• Required action: Return only those lines of the listing that hold the word "header".
______________________________
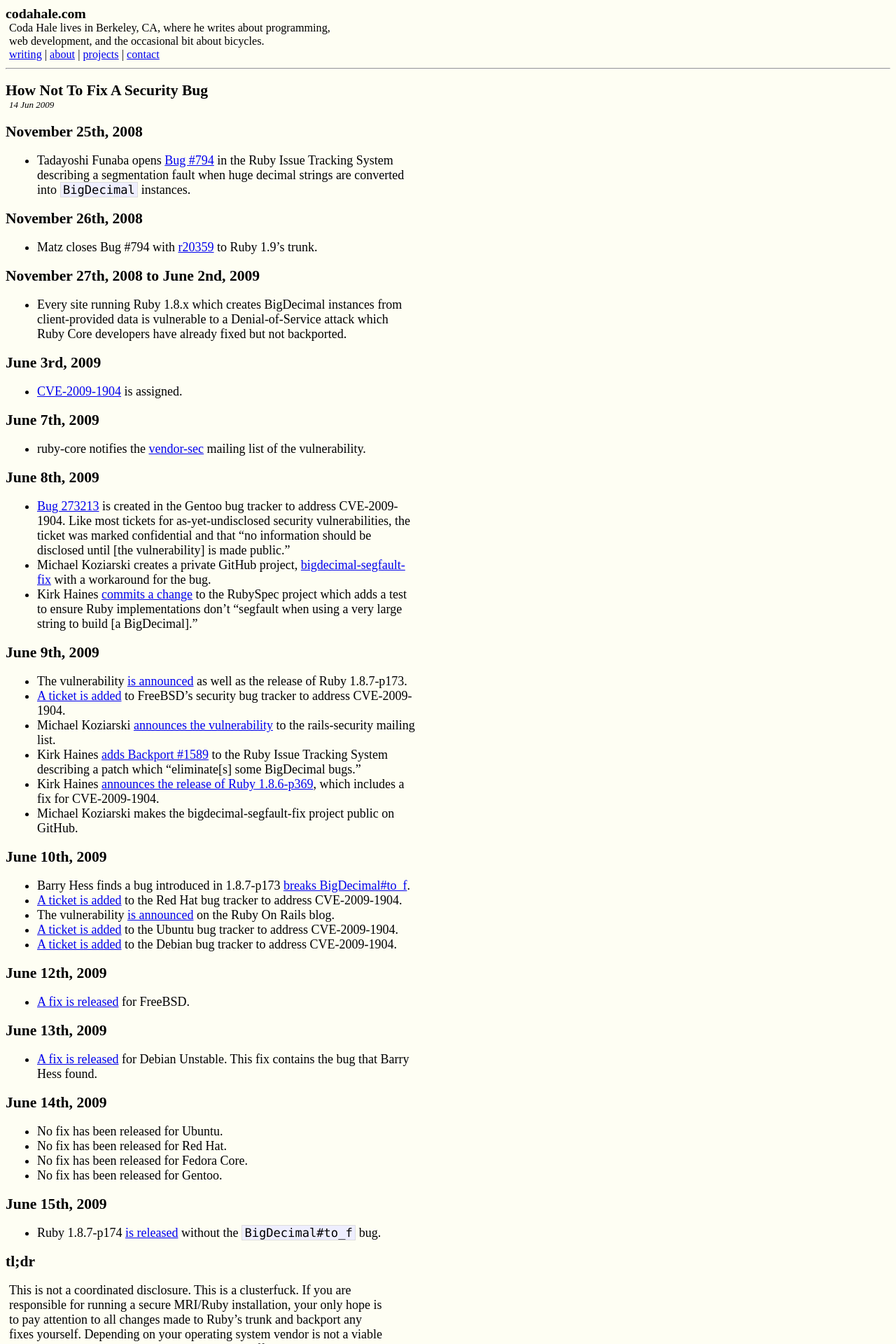
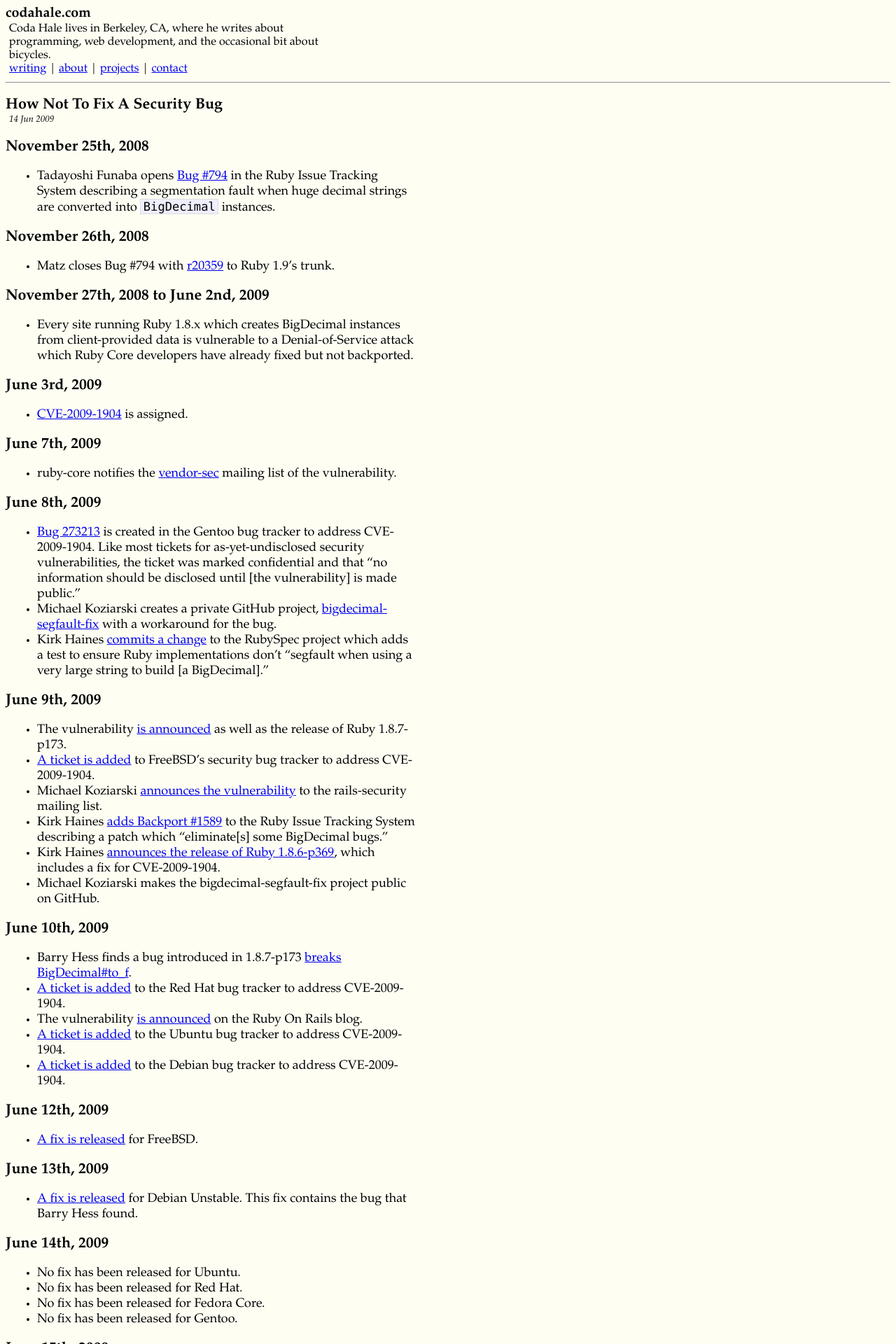
Before and after one commit to prahaladbelavadi/codahale.com, a Jekyll site: the page built from _posts/2009-06-14-how-not-to-fix-a-security-bug.md, in a window 1280 px wide. Shown: the top 1920 px of the page at 70% size. Built offline with Jekyll 4.4.1, drawn with Linux system fonts in a browser that asks for light colours; Markdown is read by kramdown in place of the engine named in the settings.

Commit message:
Get a bit more specific about my typography.

```diff
--- a/css/text.css
+++ b/css/text.css
@@ -1,4 +1,4 @@
-body { font-family: "Book Antigua"; background-color: #FEFEF3; font-size: large; }
+body { font-family:"Sabon Lt Std","Hoefler Text","Palatino Linotype","Book Antiqua",serif; background-color: #FEFEF3; font-size: large; }
 #header * { margin-top: 0; margin-bottom: 0; }
 #header p { font-size: 90%; }
 #header h1 { font-size: 110%; }
@@ -11,5 +11,5 @@
 p.date { font-style: italic; margin-top: 0; font-size: small; }
 small { font-size: 70%; }
 p code, li>code { background-color:#EEEEFF; border:1px solid #DDDDDD; font-size:95%; padding:0 0.2em; }
-code { font-family: "Consolas";  }
+code { font-family: "Consolas", "Inconsolata", "Anonymous", "Monaco", monospace;  }
 pre { border-left: 3px solid #DEDEDE; padding-left: 5px; }
```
______________________________
• Expected answer:
 #header * { margin-top: 0; margin-bottom: 0; }
 #header p { font-size: 90%; }
 #header h1 { font-size: 110%; }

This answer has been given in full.